Northern California Road Trip

This road trip includes parks: Point Reyes National Seashore, Redwood National and State Parks, Lassen Volcanic National Park, Lava Beds National Monument and more!

Northern California Road Trip starts in San Francisco, California. We start our road trip in the beautiful city of San Francisco, California. If you have never visited this city, we recommend taking some time to explore before you head off on your journey. Some of the many famous points to visit in San Francisco would be the Fisherman's Wharf, Ghirardelli Square, Chinatown and the San Francisco Museum of Modern Art. Once you have taken some time to visit San Francisco, it is time to start your road trip by heading to Muir Woods National Monument.

As John Muir eloquently stated about Muir Woods, "This is the best tree-lovers monument that could possibly be found in all the forests of the world." In the early 1900's Muir Woods was declared a National Monument by President Theodore Roosevelt.

Crater Lake National Park is most famously known for its spectacular blue color and gorgeous views. A summer visit, allows visitors to navigate the Rim Drive around the lake. Other opportunities for visitors include activities such as; boat tours on the lake surface, stay in the historic Crater Lake Lodge, camp at Mazama Village, or taking a hike on some of the park's various trails including Mt. Scott at 8,929 ft.

Just a few of the many sights along the Northern California Road Trip. From giant Redwoods, gorgeous coastline to Lassen Volcanic or Crater Lake, this road trip has tons to offer any outdoors enthusiast.

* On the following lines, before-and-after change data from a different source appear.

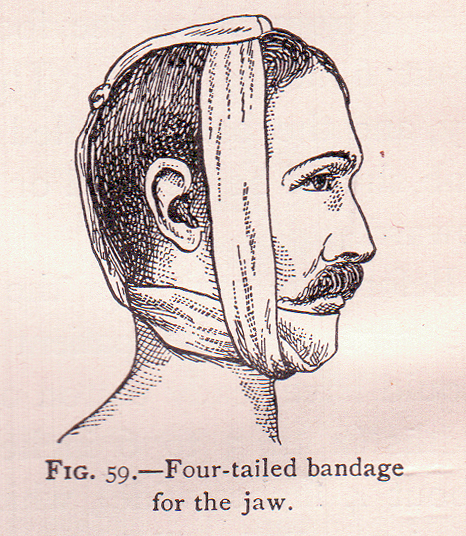
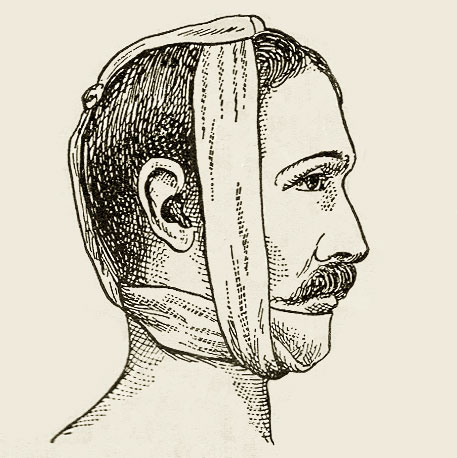
Style overhaul
Reverse order for episodes, removed background, removed JS, tweaked icon/image.

Fonts inspired by http://weblog.bocoup.com

diff --git a/index.html b/index.html
@@ -14,71 +14,78 @@
         <script src="/js/vendor/modernizr-2.6.2.min.js"></script>
     </head>
     <body>
-        <section id="description" data-type="background" data-speed="10">
-            <article>
+        <div id="wrapper">
+            <header>
                 <h1>Jawgrind</h1>
+                <h2>A podcast discussing every Star Trek episode ever.</h2>
                 <div class="icon"><img src="/img/jawgrind.jpg" alt="Jawgrind's mascot"></div>
-
-                <p>Jawgrind is a podcast where 5 guys (<a href="https://twitter.com/trey">Trey</a>, <a href="https://twitter.com/super_structure">Jason</a>, <a href="https://twitter.com/ploafmaster">Daniel</a>, <a href="https://twitter.com/calem">Cale</a>, <a href="https://twitter.com/philbarbato">Phil</a>) talk (mostly) about Star Trek.</p>
-                <p>So far, it's been about episodes of <a href="http://en.wikipedia.org/wiki/Star_Trek:_The_Original_Series">The Original Series</a>, but we plan to move onto the movies with the original cast and then <a href="http://en.wikipedia.org/wiki/Star_Trek_animated_series">The Animated Series</a>, <a href="http://en.wikipedia.org/wiki/Star_Trek:_The_Next_Generation">TNG</a>, <a href="http://en.wikipedia.org/wiki/DS9">DS9</a>, <a href="http://en.wikipedia.org/wiki/Star_Trek:_Voyager">Voyager</a>, and <a href="http://en.wikipedia.org/wiki/Star_Trek:_Enterprise ">Enterprise</a>. And then the rest of the movies. So. Basically everything. Eventually. Stick with us, won't you?</p>
-                <p>The show evolved out of a tech news podcast of sorts, but you can find the first bits of the current incarnation starting in <a href="http://jawgrind.com/4">Episode 4</a>.</p>
-
-                <section id="subscribe">
-                    <h2>Subscribe</h2>
-                    <ul>
-                        <li><a href="http://itunes.apple.com/us/podcast/jawgrind/id531588663">iTunes</a></li>
-                        <li><a href="http://feeds.feedburner.com/thirdavenue-jawgrind">RSS</a></li>
-                    </ul>
+                <section id="description" data-type="background" data-speed="10">
+                    <p>Jawgrind is a podcast where <a href="https://twitter.com/calem">Cale</a>, 
+                    <a href="https://twitter.com/ploafmaster">Daniel</a>, 
+                    <a href="https://twitter.com/super_structure">Jason</a>, 
+                    <a href="https://twitter.com/philbarbato">Phil</a>, and
+                    <a href="https://twitter.com/trey">Trey</a> talk about Star Trek.</p>
+                    <p>So far, we've talked about episodes of <a href="http://en.wikipedia.org/wiki/Star_Trek:_The_Original_Series">The Original Series</a>, but we plan to move onto the movies with the original cast and then <a href="http://en.wikipedia.org/wiki/Star_Trek_animated_series">The Animated Series</a>, <a href="http://en.wikipedia.org/wiki/Star_Trek:_The_Next_Generation">TNG</a>, <a href="http://en.wikipedia.org/wiki/DS9">DS9</a>, <a href="http://en.wikipedia.org/wiki/Star_Trek:_Voyager">Voyager</a>, and <a href="http://en.wikipedia.org/wiki/Star_Trek:_Enterprise ">Enterprise</a>. And then the rest of the movies. So. Basically everything. Eventually. Stick with us, won't you?</p>
+                    <p>The show evolved out of a tech news podcast of sorts, but you can find the first bits of the current incarnation starting in <a href="http://jawgrind.com/4">Episode 4</a>.</p>
                 </section>
-            </article>
-        </section>
+            </header>
 
-        <section id="hosts" data-type="background" data-speed="10">
-            <ul>
-                <li><a href="http://treypiepmeier.com"><img src="/img/trey.jpg" alt="Trey Piepmeier"></a></li>
-                <li><a href="http://jasoncoleman.net"><img src="/img/super_structure.jpg" alt="Jason Coleman"></a></li>
-                <li><a href="http://danielcwarshaw.com/"><img src="/img/ploafmaster.jpg" alt="Daniel Warshaw"></a></li>
-                <li><a href="http://midnightcheese.com"><img src="/img/calem.jpg" alt="Cale Mooth"></a></li>
-                <li><a href="http://philbarbato.com"><img src="/img/philbarbato.jpg" alt="Phil Barbato"></a></li>
-            </ul>
-        </section>
+            <section id="subscribe">
+                <h2>Subscribe</h2>
+                <ul>
+                    <li><a href="http://itunes.apple.com/us/podcast/jawgrind/id531588663">iTunes</a></li>
+                    <li><a href="http://feeds.feedburner.com/thirdavenue-jawgrind">RSS</a></li>
+                </ul>
+            </section>
 
-        <section id="episodes" data-type="background" data-speed="10">            
-            <h3>Episodes</h3>
-            <ol start="0">
-                <li><a href="http://jawgrind.com/zero">Episode 0</a></li>
-                <li><a href="http://jawgrind.com/1">Episode 1</a></li>
-                <li><a href="http://jawgrind.com/2">Stephen’s Moustache</a></li>
-                <li><a href="http://jawgrind.com/3">Hot Dog Tacos</a></li>
-                <li><a href="http://jawgrind.com/4">Your Little Faces Light Up When You Talk</a></li>
-                <li><a href="http://jawgrind.com/5">The Girl with the Wicker Basket Hair</a></li>
-                <li><a href="http://jawgrind.com/6">Dysentery. Ha ha.</a></li>
-                <li><a href="http://jawgrind.com/7">Lieutenant Don Knotts</a></li>
-                <li><a href="http://jawgrind.com/8">Hell Hath No Fury Like A Smokin’-Hot Android Sex-Slave Scorned</a></li>
-                <li><a href="http://jawgrind.com/9">Adjacent Jasons</a></li>
-                <li><a href="http://jawgrind.com/10">Brown Butter Delivery</a></li>
-                <li><a href="http://jawgrind.com/11">The Shat</a></li>
-                <li><a href="http://jawgrind.com/12">Yeoman Backrub</a></li>
-                <li><a href="http://jawgrind.com/13">Coffee with the Gorn</a></li>
-                <li><a href="http://jawgrind.com/14">Space Matlock</a></li>
-                <li><a href="http://jawgrind.com/15">Latin Sikh</a></li>
-                <li><a href="http://jawgrind.com/16">The Flesh of 1,000 Ear Slugs</a></li>
-                <li><a href="http://jawgrind.com/17">Deus Ex Eyelid</a></li>
-                <li><a href="http://jawgrind.com/18">Showtime at the Apollo</a></li>
-                <li><a href="http://jawgrind.com/19">We watch Star Trek so you don’t have to.</a></li>
-                <li><a href="http://jawgrind.com/20">PT to the max SD</a></li>
-                <li><a href="http://jawgrind.com/21">The Carcasses of the Parrot-Crabs</a></li>
-                <li><a href="http://jawgrind.com/22">Respectable Voltage</a></li>
-                <li><a href="http://jawgrind.com/23">Proto-Bronies</a></li>
-                <li><a href="http://jawgrind.com/24">Sans Phil</a></li>
-                <li><a href="http://jawgrind.com/25">Klingoni for Francis</a></li>
-                <li><a href="http://jawgrind.com/26">Driving Mr. Spock</a></li>
-            </ol>
-        </section>
+            <section id="hosts" data-type="background" data-speed="10">
+                <ul>
+                    <li><a href="http://treypiepmeier.com"><img src="/img/trey.jpg" alt="Trey Piepmeier"><span class="caption"><span>Trey</span></span></a></li>
+                    <li><a href="http://jasoncoleman.net"><img src="/img/super_structure.jpg" alt="Jason Coleman"><span class="caption"><span>Jason</span></span></a></li>
+                    <li><a href="http://danielcwarshaw.com/"><img src="/img/ploafmaster.jpg" alt="Daniel Warshaw"><span class="caption"><span>Daniel</span></span></a></li>
+                    <li><a href="http://midnightcheese.com"><img src="/img/calem.jpg" alt="Cale Mooth"><span class="caption"><span>Cale</span></span></a></li>
+                    <li><a href="http://philbarbato.com"><img src="/img/philbarbato.jpg" alt="Phil Barbato"><span class="caption"><span>Phil</span></span></a></li>
+                </ul>
+            </section>
 
-        <footer>
-            <p>I found the man with the bandaged head <a href="http://www.flickr.com/photos/perpetualplum/3795981214/in/set-72157621839586133">here</a>.</p>
-        </footer>
+            <section id="episodes" data-type="background" data-speed="10">
+                <h3>Episodes</h3>
+                <ol start="26" reversed>
+                    <li><a href="http://jawgrind.com/26">Driving Mr. Spock</a></li>
+                    <li><a href="http://jawgrind.com/25">Klingoni for Francis</a></li>
+                    <li><a href="http://jawgrind.com/24">Sans Phil</a></li>
+                    <li><a href="http://jawgrind.com/23">Proto-Bronies</a></li>
+                    <li><a href="http://jawgrind.com/22">Respectable Voltage</a></li>
+                    <li><a href="http://jawgrind.com/21">The Carcasses of the Parrot-Crabs</a></li>
+                    <li><a href="http://jawgrind.com/20">PT to the max SD</a></li>
+                    <li><a href="http://jawgrind.com/19">We watch Star Trek so you don’t have to.</a></li>
+                    <li><a href="http://jawgrind.com/18">Showtime at the Apollo</a></li>
+                    <li><a href="http://jawgrind.com/17">Deus Ex Eyelid</a></li>
+                    <li><a href="http://jawgrind.com/16">The Flesh of 1,000 Ear Slugs</a></li>
+                    <li><a href="http://jawgrind.com/15">Latin Sikh</a></li>
+                    <li><a href="http://jawgrind.com/14">Space Matlock</a></li>
+                    <li><a href="http://jawgrind.com/13">Coffee with the Gorn</a></li>
+                    <li><a href="http://jawgrind.com/12">Yeoman Backrub</a></li>
+                    <li><a href="http://jawgrind.com/11">The Shat</a></li>
+                    <li><a href="http://jawgrind.com/10">Brown Butter Delivery</a></li>
+                    <li><a href="http://jawgrind.com/9">Adjacent Jasons</a></li>
+                    <li><a href="http://jawgrind.com/8">Hell Hath No Fury Like A Smokin’-Hot Android Sex-Slave Scorned</a></li>
+                    <li><a href="http://jawgrind.com/7">Lieutenant Don Knotts</a></li>
+                    <li><a href="http://jawgrind.com/6">Dysentery. Ha ha.</a></li>
+                    <li><a href="http://jawgrind.com/5">The Girl with the Wicker Basket Hair</a></li>
+                    <li><a href="http://jawgrind.com/4">Your Little Faces Light Up When You Talk</a></li>
+                    <li><a href="http://jawgrind.com/3">Hot Dog Tacos</a></li>
+                    <li><a href="http://jawgrind.com/2">Stephen’s Moustache</a></li>
+                    <li><a href="http://jawgrind.com/1">Episode 1</a></li>
+                    <li><a href="http://jawgrind.com/zero">Episode 0</a></li>
+                </ol>
+            </section>
+
+            <footer>
+                <p>Copyright &copy; 2010-2013 Arthur L. Piepmeier III. All rights reserved.</p>
+                <p>I found the man with the bandaged head <a href="http://www.flickr.com/photos/perpetualplum/3795981214/in/set-72157621839586133">here</a>.</p>
+            </footer>
+        </div><!-- /wrapper -->
 
         <script src="//ajax.googleapis.com/ajax/libs/jquery/1.8.2/jquery.min.js"></script>
         <script>window.jQuery || document.write('<script src="js/vendor/jquery-1.8.2.min.js"><\/script>')</script>

diff --git a/css/main.css b/css/main.css
@@ -294,30 +294,50 @@ textarea { resize: vertical; }
   p, h2, h3 { orphans: 3; widows: 3; }
   /* line 295, sass/_html5bp.scss */
   h2, h3 { page-break-after: avoid; } }
-/* line 10, sass/main.scss */
-section[data-type=background] { position: relative; overflow: hidden; *zoom: 1; color: rgba(255, 255, 255, 0.8); }
+/* line 5, sass/main.scss */
+body { font-family: "PT Sans", Helvetica, sans-serif; font-size: 1em; text-shadow: 1px 1px 2px rgba(0, 0, 0, 0.6); color: rgba(255, 255, 255, 0.9); background: #444; }
+
+/* line 12, sass/main.scss */
+#wrapper { margin: 0 5em; }
 
 /* line 16, sass/main.scss */
-#description { font-size: 20px; background: url(../img/galaxy_cluster_abell_520.jpg) 50% 0 fixed; background-size: 100% auto; }
+section[data-type=background] { position: relative; overflow: hidden; *zoom: 1; }
 
-/* line 22, sass/main.scss */
-#hosts { min-height: 300px; padding: 100px 0 0; background: url(../img/ngc5189.jpg) 50% 0 fixed; }
-
+/* line 21, sass/main.scss */
+header { overflow: hidden; *zoom: 1; }
+/* line 23, sass/main.scss */
+header h2 { font-size: 1em; font-weight: normal; }
 /* line 28, sass/main.scss */
-#episodes { background: url(../img/ngc2818.jpg) 50% 0 fixed; }
+header .icon img { width: 100%; max-width: 300px; float: left; -webkit-border-radius: 10px; -moz-border-radius: 10px; -ms-border-radius: 10px; -o-border-radius: 10px; border-radius: 10px; }
 
-/* line 35, sass/main.scss */
-a { text-decoration: none; background: rgba(255, 255, 0, 0.3); color: #333300; padding: 1px 2px; }
-/* line 40, sass/main.scss */
-a:hover { color: #000; background: yellow; }
+/* line 37, sass/main.scss */
+#description { padding-left: 1em; font-size: 1em; }
 
-/* line 46, sass/main.scss */
+/* line 43, sass/main.scss */
 #hosts ul { list-style: none; padding: 0; overflow: hidden; *zoom: 1; }
-/* line 50, sass/main.scss */
-#hosts ul li { float: left; margin-right: 10px; border: solid 2px white; box-shadow: 1px 1px 6px rgba(0, 0, 0, 0.3); border-width: 1px; }
+/* line 47, sass/main.scss */
+#hosts ul li { float: left; margin-right: 10px; background: yellow; }
+/* line 51, sass/main.scss */
+#hosts ul li a { padding: 0; position: relative; display: inline-block; border: 2px solid white; }
+/* line 56, sass/main.scss */
+#hosts ul li a .caption { opacity: 0; position: absolute; bottom: 0; left: 0; width: 100%; background: rgba(255, 0, 255, 0.6); font-size: 1em; color: #fff; -webkit-transition: 0.2s; -moz-transition: 0.2s; -o-transition: 0.2s; transition: 0.2s; }
+/* line 65, sass/main.scss */
+#hosts ul li a .caption span { padding: 5px; }
+/* line 71, sass/main.scss */
+#hosts ul li a:hover .caption { opacity: 1; }
 
-/* line 59, sass/main.scss */
+/* line 83, sass/main.scss */
+h1, h2 { color: #fff; }
+
+/* line 86, sass/main.scss */
+a { text-decoration: none; color: rgba(255, 255, 0, 0.8); border-bottom: 1px solid rgba(255, 255, 0, 0.2); -webkit-transition: 0.1s; -moz-transition: 0.1s; -o-transition: 0.1s; transition: 0.1s; }
+/* line 91, sass/main.scss */
+a:hover { color: yellow; border-color: yellow; }
+
+/* line 98, sass/main.scss */
 #episodes li { margin-bottom: 5px; }
 
-/* line 64, sass/main.scss */
-footer { display: none; font-size: 10px; padding-top: 50px; clear: both; }
+/* line 103, sass/main.scss */
+footer { font-size: 0.7em; padding: 50px 0 20px 0; color: rgba(255, 255, 255, 0.4); }
+/* line 107, sass/main.scss */
+footer a { padding: 0; background: none; }

diff --git a/css/sass/main.scss b/css/sass/main.scss
@@ -2,56 +2,95 @@
 @import "html5bp";
 @import "compass";
 
-@mixin nice-shadow {
-    border: solid 2px white;
-    box-shadow: 1px 1px 6px rgba(0, 0, 0, 0.3);
+body {
+    font-family: "PT Sans", Helvetica, sans-serif;
+    font-size: 1em;
+    text-shadow: 1px 1px 2px rgba(0, 0, 0, 0.6);
+    color: rgba(255, 255, 255, .9);
+    background: #444;
+}
+#wrapper {
+    margin: 0 5em;
 }
 
 section[data-type=background] {
     position: relative;
     @include clearfix;
-    color: rgba(255, 255, 255, .8);
 }
 
-#description {
-    font-size: 20px;
-    background: url(../img/galaxy_cluster_abell_520.jpg) 50% 0 fixed;
-    background-size: 100% auto;
-}
-
-#hosts {
-    min-height: 300px;
-    padding: 100px 0 0;
-    background: url(../img/ngc5189.jpg) 50% 0 fixed;
-}
-
-#episodes {
-    background: url(../img/ngc2818.jpg) 50% 0 fixed;
-}
-
-h1 {
-
-}
-a {
-    text-decoration: none;
-    background: rgba(255, 255, 0, .3);
-    color: darken(yellow, 40%);
-    padding: 1px 2px;
-    &:hover {
-        color: #000;
-        background: yellow;
+header {
+    @include clearfix;
+    h2 {
+        font-size: 1em;
+        font-weight: normal;
+    }
+    .icon {
+        img {
+            width: 100%;
+            max-width: 300px;
+            float: left;
+            @include border-radius(10px);
+        }
     }
 }
 
-#hosts ul {
-    list-style: none;
-    padding: 0;
-    @include clearfix;
-    li {
-        float: left;
-        margin-right: 10px;
-        @include nice-shadow;
-        border-width: 1px;
+#description {
+    padding-left: 1em;
+    font-size: 1em;
+}
+
+#hosts {
+    ul {
+        list-style: none;
+        padding: 0;
+        @include clearfix;
+        li {
+            float: left;
+            margin-right: 10px;
+            background: rgba(255, 255, 0, 1);
+            a {
+                padding: 0;
+                position: relative;
+                display: inline-block;
+                border: 2px solid white;
+                .caption {
+                    opacity: 0;
+                    position: absolute;
+                    bottom: 0;
+                    left: 0;
+                    width: 100%;
+                    background: rgba(255, 0, 255, 0.6);
+                    font-size: 1em;
+                    color: #fff;
+                    span {
+                        padding: 5px;
+                    }
+                    @include transition(0.2s);
+                }
+                &:hover {
+                    .caption {
+                        opacity: 1;
+                    }
+                }
+            }
+        }
+    }
+}
+
+#episodes {
+}
+
+h1, h2 {
+    color: #fff;
+}
+a {
+    text-decoration: none;
+    color: rgba(255, 255, 0, 0.8);
+    border-bottom: 1px solid rgba(255, 255, 0, 0.2);
+    @include transition(0.1s);
+    &:hover {
+        color: yellow;
+        border-color: yellow;
     }
 }
 
@@ -62,8 +101,11 @@ a {
 }
 
 footer {
-    display: none;
-    font-size: 10px;
-    padding-top: 50px;
-    clear: both;
+    font-size: 0.7em;
+    padding: 50px 0 20px 0;
+    color: rgba(255, 255, 255, 0.4);
+    a {
+        padding: 0;
+        background: none;
+    }
 }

Use this self-guided route to help you plan your adventure through northern California and southern Oregon.

$129
Grow out your beard, roll up the sleeves of your flannel, and head off into the woods with the Hults Bruk Atran Felling...
Price subject to change | Available through Backcountry.com
October's Featured Park
Arches National Park is known for its' remarkable natural red sandstone arches. With over 2,000 catalogued arches that range in size from a three-foot opening, to Landscape Arch which measures 306 feet from base to base, the park offers the largest concentration of natural arches in the world.
October's Animal
Most commonly found in the tundra of Rocky Mountain National Park, the pika is a close relative of the rabbits and hares, with two upper incisors on each side of the jaw, one behind the other. Being rock-gray in color, pikas are seldom seen until their shrill, metallic call reveals their presence.